TASK INSTRUCTIONS.
Each line of the records that holds the word "content" should be copied out.
** Opening DATA PROVIDED block **
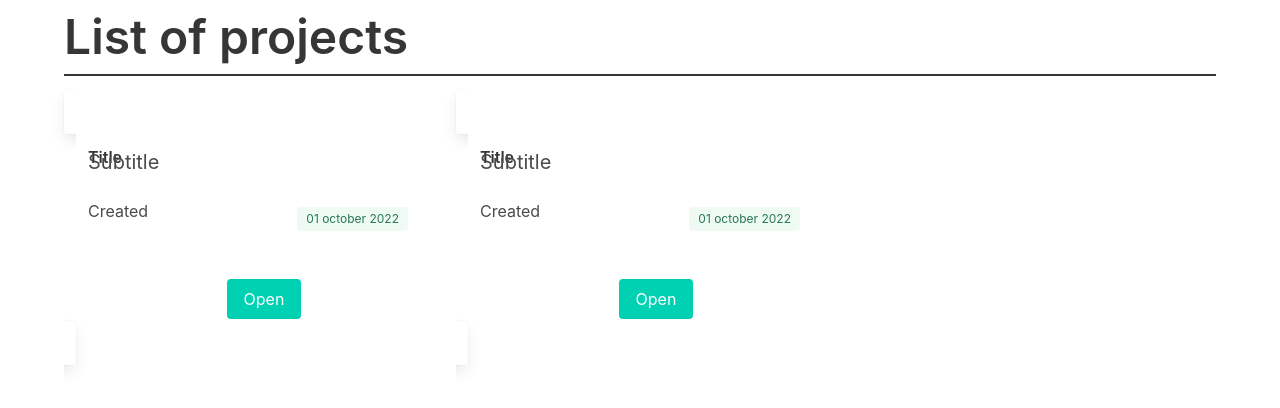
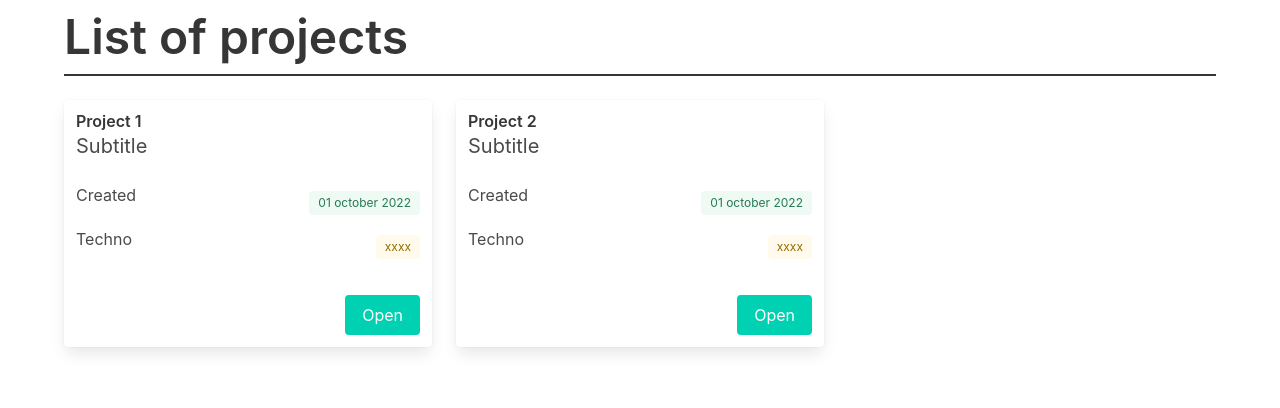
Before and after one commit to no-code-terraform/WebApp, a React (Create React App) app: page /projects in a window 1280 px wide. Shown: the top 408 px of the page. Built offline with nearby package versions, Linux system fonts and the light colour scheme.

Commit message:
feat: Add style project preview

```diff
--- /dev/null
+++ b/src/components/PreviewProject/index.scss
@@ -0,0 +1,13 @@
+.previewProject {
+  display: block;
+
+  .subtitle {
+    margin-top: initial !important;
+  }
+
+  .card-content {
+    padding-left: 0;
+    padding-right: 0;
+    padding-top: 0;
+  }
+}
--- a/src/components/PreviewProject/index.tsx
+++ b/src/components/PreviewProject/index.tsx
@@ -1,4 +1,5 @@
 import {Link} from "react-router-dom";
+import "./index.scss";
 
 const PreviewProject = (props: { data: any }) => {
   return (
@@ -8,18 +9,19 @@ const PreviewProject = (props: { data: any }) => {
       state={{ infoProject: props.data }}
       className="previewProject card p-3">
       <div className="card-content">
-        <p className="title is-size-6 mb-1">Title</p>
+        <p className="title is-size-6 mb-1">{ props.data.name }</p>
         <p className="subtitle">Subtitle</p>
         <div className="content mb-1 is-flex is-justify-content-space-between is-align-items-center">
           <p>Created</p>
           <p className="tag is-success is-light">01 october 2022</p>
         </div>
+        <div className="content mb-1 is-flex is-justify-content-space-between is-align-items-center">
+          <p>Techno</p>
+          <p className="tag is-warning is-light">xxxx</p>
+        </div>
       </div>
-      <div className="card-footer-item">
-        <div className="is-flex is-justify-content-space-between is-align-items-center">
-          <span className="image is-32x32 is-cover"></span>
-          <p className="button is-primary ml-auto">Open</p>
-        </div>
+      <div className="is-flex is-justify-content-space-between">
+        <p className="button is-primary ml-auto">Open</p>
       </div>
     </Link>
   );
```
** Closing DATA PROVIDED block **
ANSWER TO THIS TASK.
+  .card-content {
       <div className="card-content">
         <div className="content mb-1 is-flex is-justify-content-space-between is-align-items-center">
+        <div className="content mb-1 is-flex is-justify-content-space-between is-align-items-center">
-        <div className="is-flex is-justify-content-space-between is-align-items-center">
+      <div className="is-flex is-justify-content-space-between">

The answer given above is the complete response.